**What the task asks**
Copy all the records word for word, apart from any pictures.

**Material for the task**

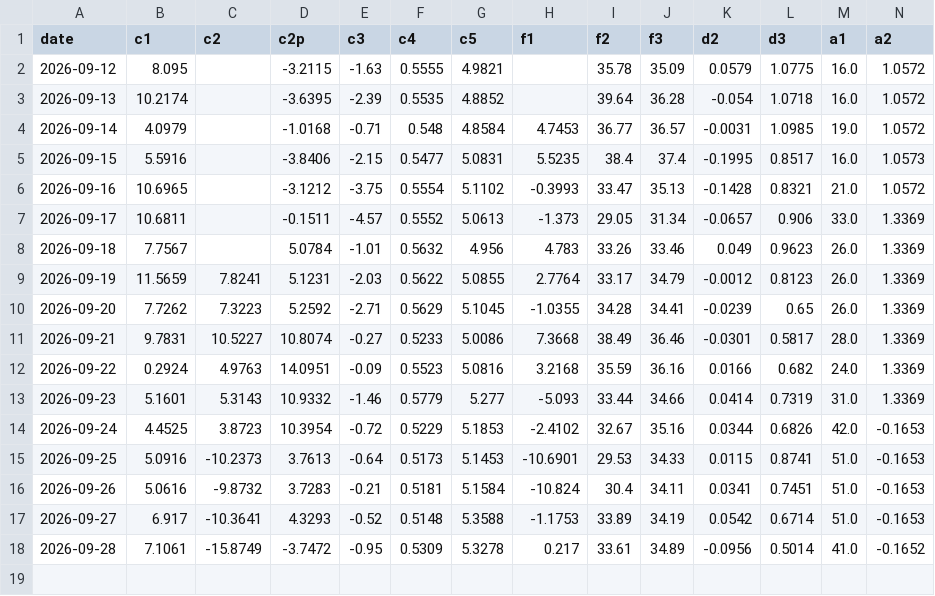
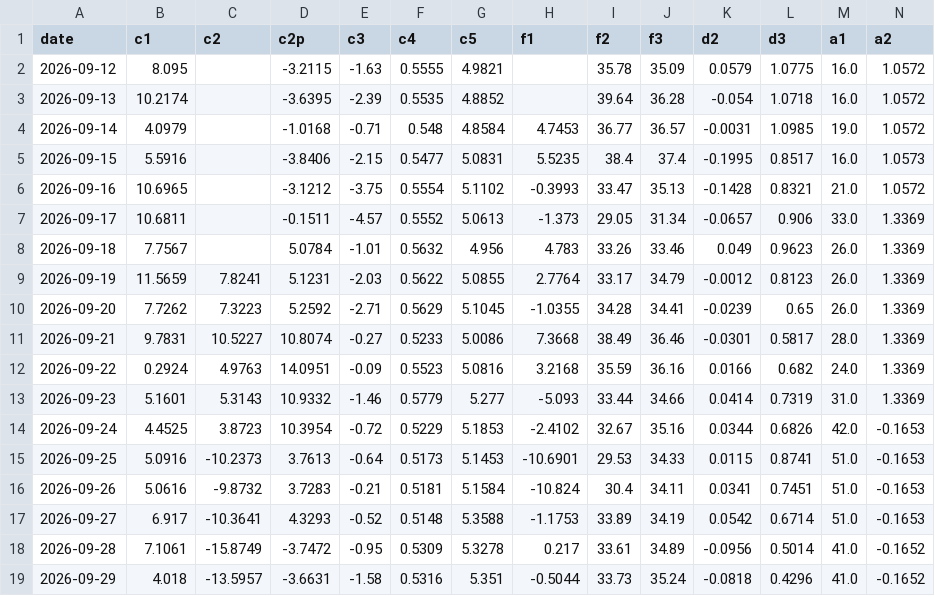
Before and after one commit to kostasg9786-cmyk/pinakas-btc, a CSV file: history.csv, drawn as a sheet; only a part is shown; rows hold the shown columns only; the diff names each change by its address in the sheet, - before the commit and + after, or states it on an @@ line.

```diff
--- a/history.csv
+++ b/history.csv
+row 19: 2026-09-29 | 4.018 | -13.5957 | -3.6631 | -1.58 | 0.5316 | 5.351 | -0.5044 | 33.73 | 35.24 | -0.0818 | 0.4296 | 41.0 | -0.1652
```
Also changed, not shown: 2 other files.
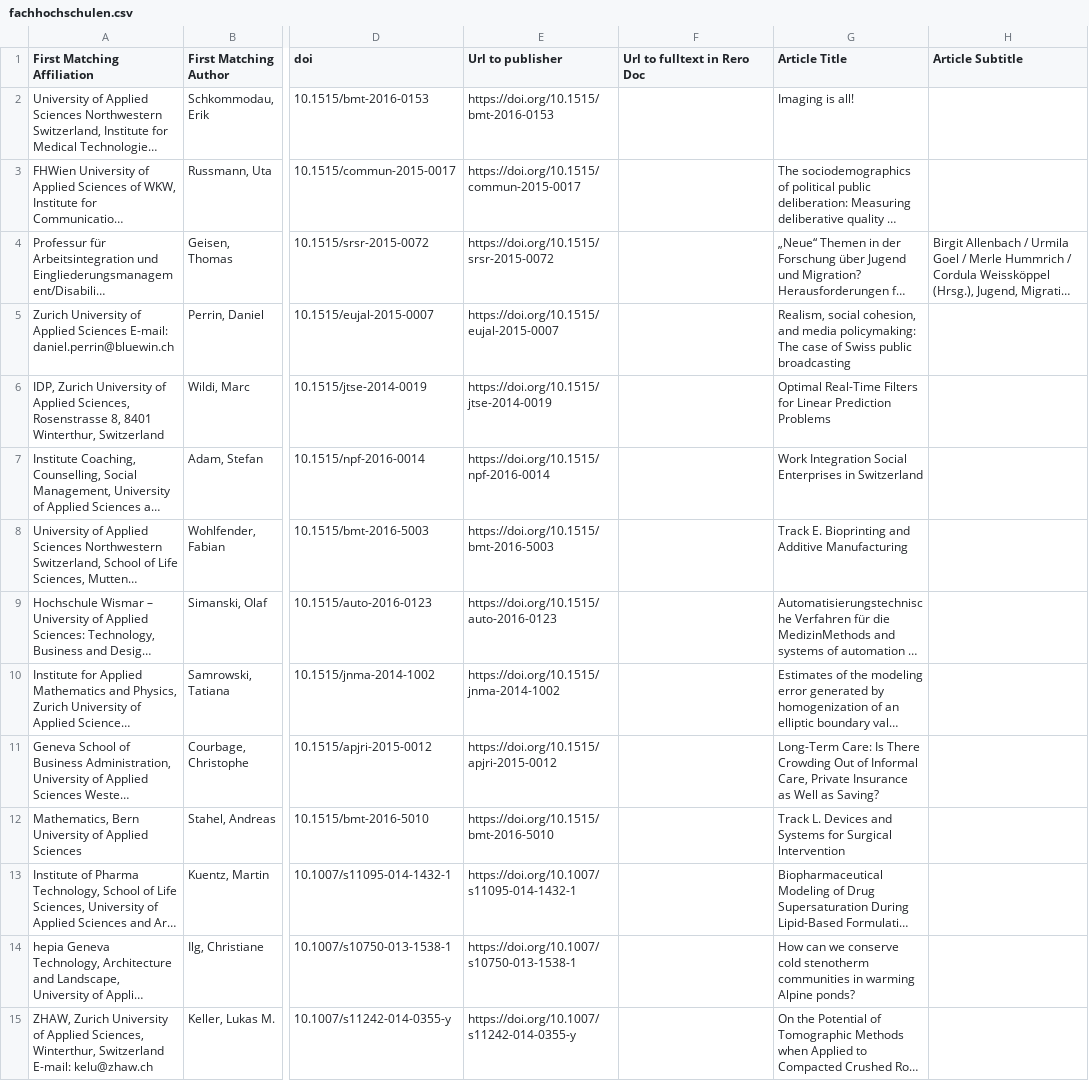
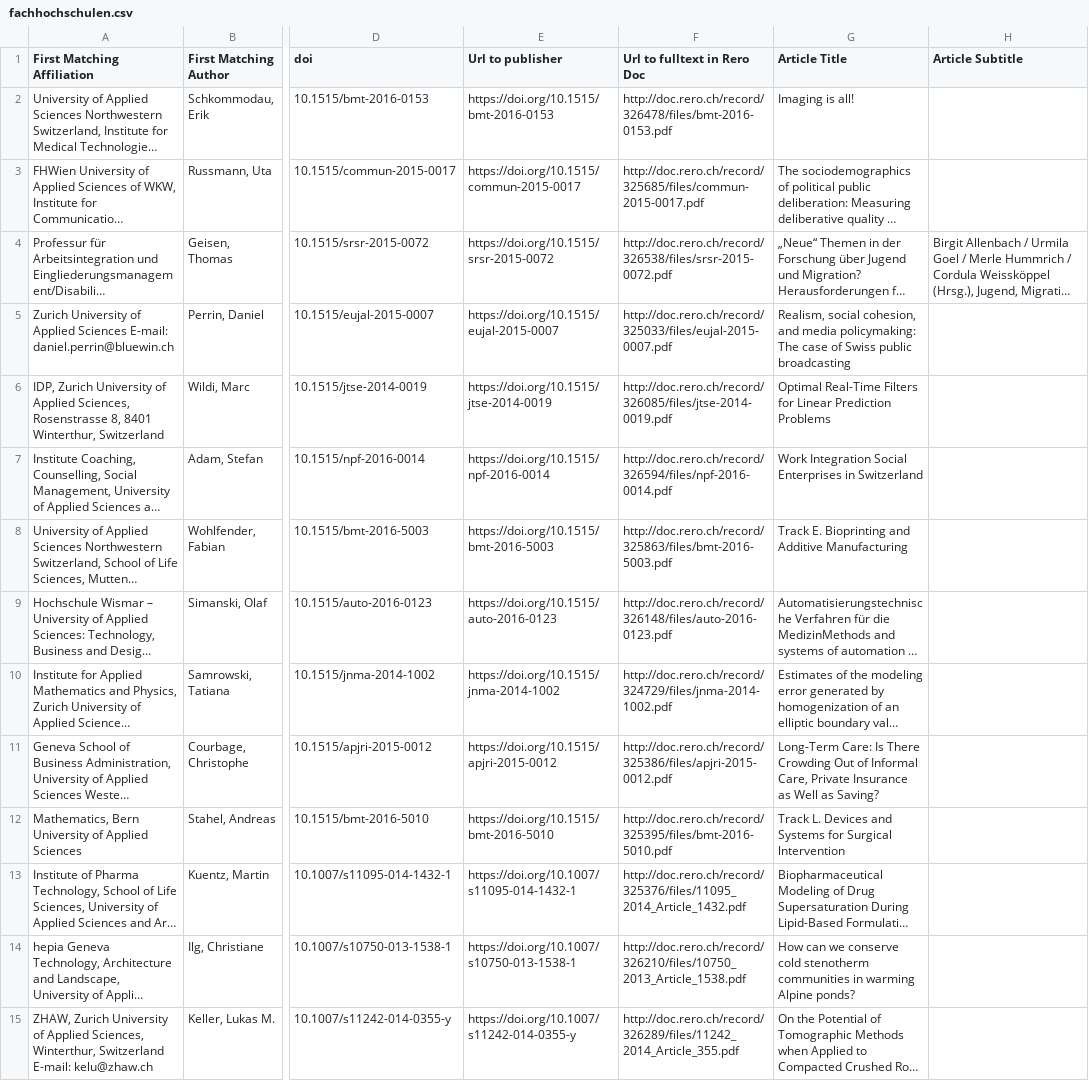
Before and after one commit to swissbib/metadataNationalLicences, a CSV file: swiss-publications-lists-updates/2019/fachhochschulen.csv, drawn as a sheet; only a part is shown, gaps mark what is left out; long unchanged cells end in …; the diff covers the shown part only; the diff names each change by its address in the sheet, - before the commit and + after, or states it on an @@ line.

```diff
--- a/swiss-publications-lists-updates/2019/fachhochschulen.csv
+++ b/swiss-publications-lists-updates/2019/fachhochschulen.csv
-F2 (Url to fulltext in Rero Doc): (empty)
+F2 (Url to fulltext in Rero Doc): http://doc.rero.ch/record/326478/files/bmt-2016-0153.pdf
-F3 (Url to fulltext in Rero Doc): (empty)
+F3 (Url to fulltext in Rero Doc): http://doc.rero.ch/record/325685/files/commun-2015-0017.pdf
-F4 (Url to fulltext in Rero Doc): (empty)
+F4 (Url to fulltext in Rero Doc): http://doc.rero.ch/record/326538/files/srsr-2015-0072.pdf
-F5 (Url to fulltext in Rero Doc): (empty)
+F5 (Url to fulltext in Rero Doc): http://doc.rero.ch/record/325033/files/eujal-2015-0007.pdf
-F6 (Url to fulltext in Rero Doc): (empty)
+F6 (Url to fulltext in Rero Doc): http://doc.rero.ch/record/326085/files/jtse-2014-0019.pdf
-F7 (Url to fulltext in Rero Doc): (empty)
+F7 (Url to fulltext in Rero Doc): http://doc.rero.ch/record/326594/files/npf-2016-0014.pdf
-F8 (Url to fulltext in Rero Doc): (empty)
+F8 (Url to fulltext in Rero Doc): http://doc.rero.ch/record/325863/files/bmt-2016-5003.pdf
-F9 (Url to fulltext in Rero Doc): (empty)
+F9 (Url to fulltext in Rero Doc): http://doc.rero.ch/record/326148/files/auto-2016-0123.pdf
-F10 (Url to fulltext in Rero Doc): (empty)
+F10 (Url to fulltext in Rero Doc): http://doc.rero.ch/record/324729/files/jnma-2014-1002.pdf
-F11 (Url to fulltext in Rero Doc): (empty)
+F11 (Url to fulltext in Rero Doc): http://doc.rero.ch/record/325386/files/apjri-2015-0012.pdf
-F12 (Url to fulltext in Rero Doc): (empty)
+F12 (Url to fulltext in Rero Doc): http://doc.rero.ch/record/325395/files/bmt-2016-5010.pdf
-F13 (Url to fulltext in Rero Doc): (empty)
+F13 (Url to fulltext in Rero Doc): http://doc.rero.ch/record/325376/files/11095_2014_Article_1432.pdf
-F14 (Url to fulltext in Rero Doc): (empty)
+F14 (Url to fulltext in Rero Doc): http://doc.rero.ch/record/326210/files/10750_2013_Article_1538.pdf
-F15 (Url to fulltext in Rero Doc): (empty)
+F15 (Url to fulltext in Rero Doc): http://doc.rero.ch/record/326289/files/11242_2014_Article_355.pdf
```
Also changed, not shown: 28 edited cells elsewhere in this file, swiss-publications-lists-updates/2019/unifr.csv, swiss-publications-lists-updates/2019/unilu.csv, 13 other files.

**Answer area**
Before and after one commit to kostasg9786-cmyk/pinakas-btc, a CSV file: history.csv, drawn as a sheet; only a part is shown; rows hold the shown columns only; the diff names each change by its address in the sheet, - before the commit and + after, or states it on an @@ line.

```diff
--- a/history.csv
+++ b/history.csv
+row 19: 2026-09-29 | 4.018 | -13.5957 | -3.6631 | -1.58 | 0.5316 | 5.351 | -0.5044 | 33.73 | 35.24 | -0.0818 | 0.4296 | 41.0 | -0.1652
```
Also changed, not shown: 2 other files.
Before and after one commit to swissbib/metadataNationalLicences, a CSV file: swiss-publications-lists-updates/2019/fachhochschulen.csv, drawn as a sheet; only a part is shown, gaps mark what is left out; long unchanged cells end in …; the diff covers the shown part only; the diff names each change by its address in the sheet, - before the commit and + after, or states it on an @@ line.

```diff
--- a/swiss-publications-lists-updates/2019/fachhochschulen.csv
+++ b/swiss-publications-lists-updates/2019/fachhochschulen.csv
-F2 (Url to fulltext in Rero Doc): (empty)
+F2 (Url to fulltext in Rero Doc): http://doc.rero.ch/record/326478/files/bmt-2016-0153.pdf
-F3 (Url to fulltext in Rero Doc): (empty)
+F3 (Url to fulltext in Rero Doc): http://doc.rero.ch/record/325685/files/commun-2015-0017.pdf
-F4 (Url to fulltext in Rero Doc): (empty)
+F4 (Url to fulltext in Rero Doc): http://doc.rero.ch/record/326538/files/srsr-2015-0072.pdf
-F5 (Url to fulltext in Rero Doc): (empty)
+F5 (Url to fulltext in Rero Doc): http://doc.rero.ch/record/325033/files/eujal-2015-0007.pdf
-F6 (Url to fulltext in Rero Doc): (empty)
+F6 (Url to fulltext in Rero Doc): http://doc.rero.ch/record/326085/files/jtse-2014-0019.pdf
-F7 (Url to fulltext in Rero Doc): (empty)
+F7 (Url to fulltext in Rero Doc): http://doc.rero.ch/record/326594/files/npf-2016-0014.pdf
-F8 (Url to fulltext in Rero Doc): (empty)
+F8 (Url to fulltext in Rero Doc): http://doc.rero.ch/record/325863/files/bmt-2016-5003.pdf
-F9 (Url to fulltext in Rero Doc): (empty)
+F9 (Url to fulltext in Rero Doc): http://doc.rero.ch/record/326148/files/auto-2016-0123.pdf
-F10 (Url to fulltext in Rero Doc): (empty)
+F10 (Url to fulltext in Rero Doc): http://doc.rero.ch/record/324729/files/jnma-2014-1002.pdf
-F11 (Url to fulltext in Rero Doc): (empty)
+F11 (Url to fulltext in Rero Doc): http://doc.rero.ch/record/325386/files/apjri-2015-0012.pdf
-F12 (Url to fulltext in Rero Doc): (empty)
+F12 (Url to fulltext in Rero Doc): http://doc.rero.ch/record/325395/files/bmt-2016-5010.pdf
-F13 (Url to fulltext in Rero Doc): (empty)
+F13 (Url to fulltext in Rero Doc): http://doc.rero.ch/record/325376/files/11095_2014_Article_1432.pdf
-F14 (Url to fulltext in Rero Doc): (empty)
+F14 (Url to fulltext in Rero Doc): http://doc.rero.ch/record/326210/files/10750_2013_Article_1538.pdf
-F15 (Url to fulltext in Rero Doc): (empty)
+F15 (Url to fulltext in Rero Doc): http://doc.rero.ch/record/326289/files/11242_2014_Article_355.pdf
```
Also changed, not shown: 28 edited cells elsewhere in this file, swiss-publications-lists-updates/2019/unifr.csv, swiss-publications-lists-updates/2019/unilu.csv, 13 other files.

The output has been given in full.